The decision about how much to increase rates could come down to the water utility and how much money it needs for maintenance and capital improvements during the next three years. That's because electric took a loan from water in 2014, borrowing $13.2 million.

Now, City Manager Doug Krieger said, the water utility needs at least $3 million of that money back in 2016 to afford to make $8.8 million of improvements and maintain its cash reserves.

One electric rate option would take on outside debt to pay back the water loan more quickly - starting in 2016 rather than 2017. That option would call for a 6.3 percent rate increase in 2016 followed by 3 percent increases in 2017 and 2018 to support a loan that would be paid back over 10 years.

Council members, Judith Brodhead, Becky Anderson and John Krummen said they would support that plan.

"We really do have to get some of this under control as we move forward," Anderson said about utility finances.

But others, including council members Patty Gustin and Kevin Coyne and Mayor Steve Chirico, said they want to avoid incurring extra debt.

"I'm not following why we would issue debt to pay off a loan that we owe to ourselves," Coyne said. "Why owe an outside creditor when it's money that's owed internally?"

Gustin said she'd support the option that doesn't include new debt. That plan would call for a 6 percent rate increase in 2016 followed by 3 percent increases in 2017 and 2018. But it wouldn't allow the city to begin paying back the water loan until 2017.

Chirico and Coyne said they'd like to see a hybrid of this option that would involve immediately paying back the $3 million the water utility needs in 2016.

Council member Kevin Gallaher said he doesn't want to decide about how much to raise electric rates until the panel hears a full budget presentation from the water utility, which is scheduled to take place during a meeting Tuesday, Nov. 17.

It looks like he'll get his way, as nothing about electric rates was decided Monday night. Discussions are scheduled to continue Nov. 17 after the water presentation.

Both electric rate options the council is weighing would come with some additional changes beyond rate increase.

Both would create an automatic rate adjustment, which would change the consumer price every month based on a six-month rolling average of whether the city's cost of providing electricity was above or below a base rate.

Finance Director Rachel Mayer said this would protect the utility from major swings in cash flow and make sure customers are paying the accurate amount to cover costs - not too little or too much.

Both plans also would charge some of the rate increase in the form of a higher base fee on the monthly bill, increasing it by $1.50, from $11.10 to $12.60.

Aside from paying back the loan from the water utility, electric rate increases also are designed to allow the department to increase its spending on capital improvements.
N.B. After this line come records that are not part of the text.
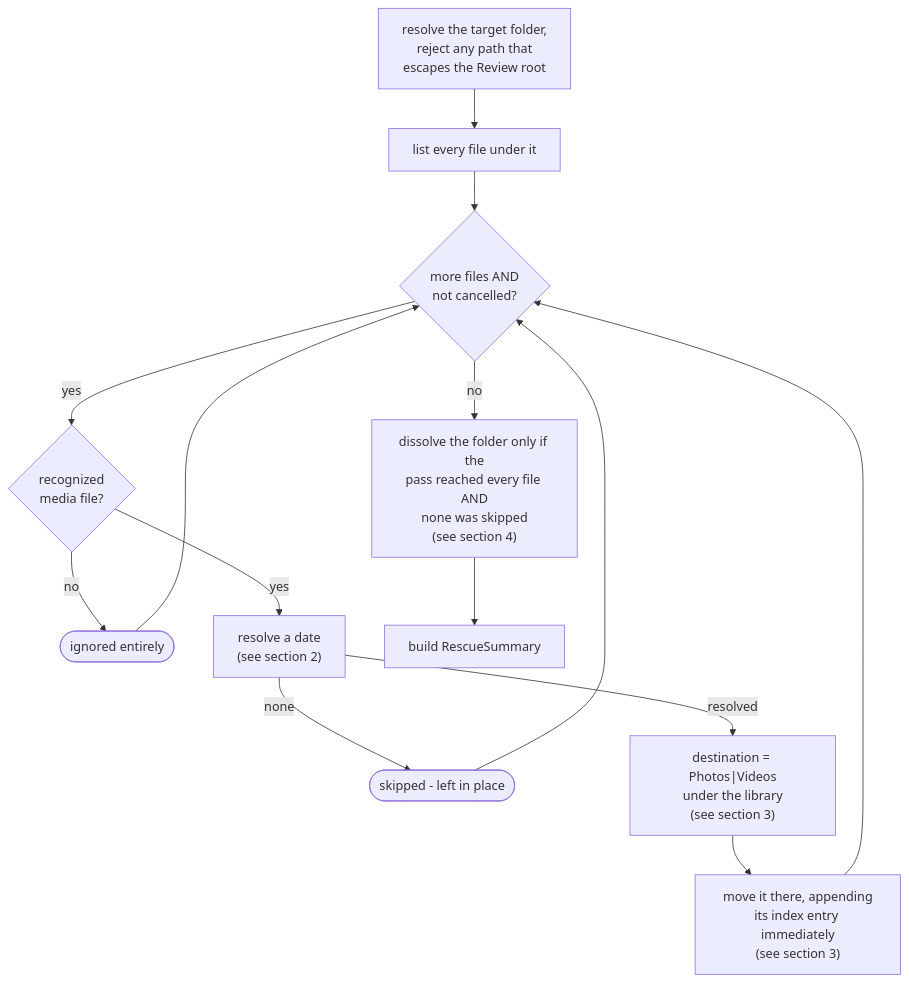
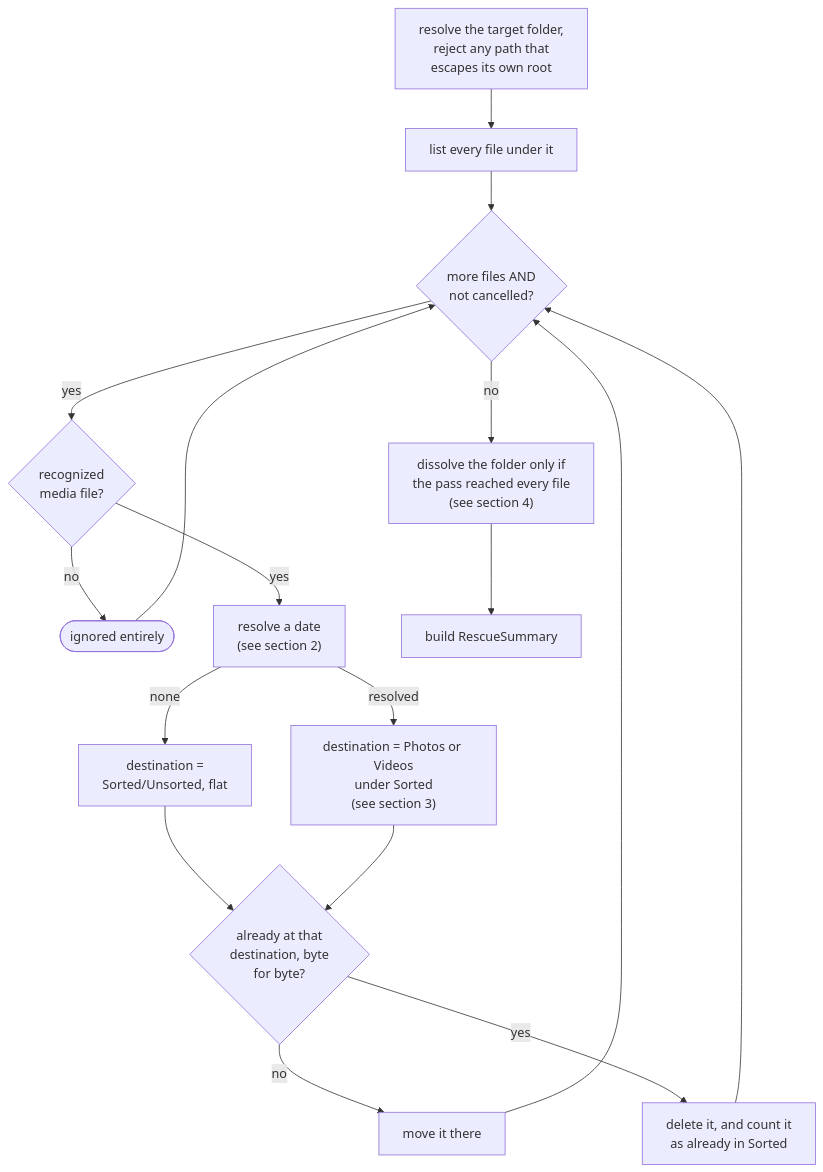
Before and after one commit to AdrianNachev91/sluice: the first of 4 diagrams in app/docs/design/application/service/rescue-engine.md, drawn with Mermaid. The commit also changed other lines of this file and 83 other files, not shown here.

````diff
--- a/app/docs/design/application/service/rescue-engine.md
+++ b/app/docs/design/application/service/rescue-engine.md
@@ -10,13 +14,16 @@
 ```mermaid
 flowchart TD
-    A["resolve the target folder,<br/>reject any path that<br/>escapes the Review root"] --> B["list every file under it"]
+    A["resolve the target folder,<br/>reject any path that<br/>escapes its own root"] --> B["list every file under it"]
     B --> L{"more files AND<br/>not cancelled?"}
-    L -- no --> J["dissolve the folder only if the<br/>pass reached every file AND<br/>none was skipped<br/>(see section 4)"]
+    L -- no --> J["dissolve the folder only if<br/>the pass reached every file<br/>(see section 4)"]
     L -- yes --> C{"recognized<br/>media file?"}
     C -- no --> H(["ignored entirely"]) --> L
     C -- yes --> D["resolve a date<br/>(see section 2)"]
-    D -- none --> E(["skipped - left in place"]) --> L
-    D -- resolved --> F["destination = Photos|Videos<br/>under the library<br/>(see section 3)"]
-    F --> G["move it there, appending<br/>its index entry immediately<br/>(see section 3)"] --> L
+    D -- none --> E["destination =<br/>Sorted/Unsorted, flat"]
+    D -- resolved --> F["destination = Photos or Videos<br/>under Sorted<br/>(see section 3)"]
+    E --> M{"already at that<br/>destination, byte<br/>for byte?"}
+    F --> M
+    M -- no --> G["move it there"] --> L
+    M -- yes --> I["delete it, and count it<br/>as already in Sorted"] --> L
     J --> K["build RescueSummary"]
 ```
````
Spending has been cut the past two years from the usual $12 million to $5 million.

Both rate increase scenarios would increase capital spending to $8.3 million a year in 2016 and 2017 and $10 million in 2018.

How much will electric rates rise in Naperville?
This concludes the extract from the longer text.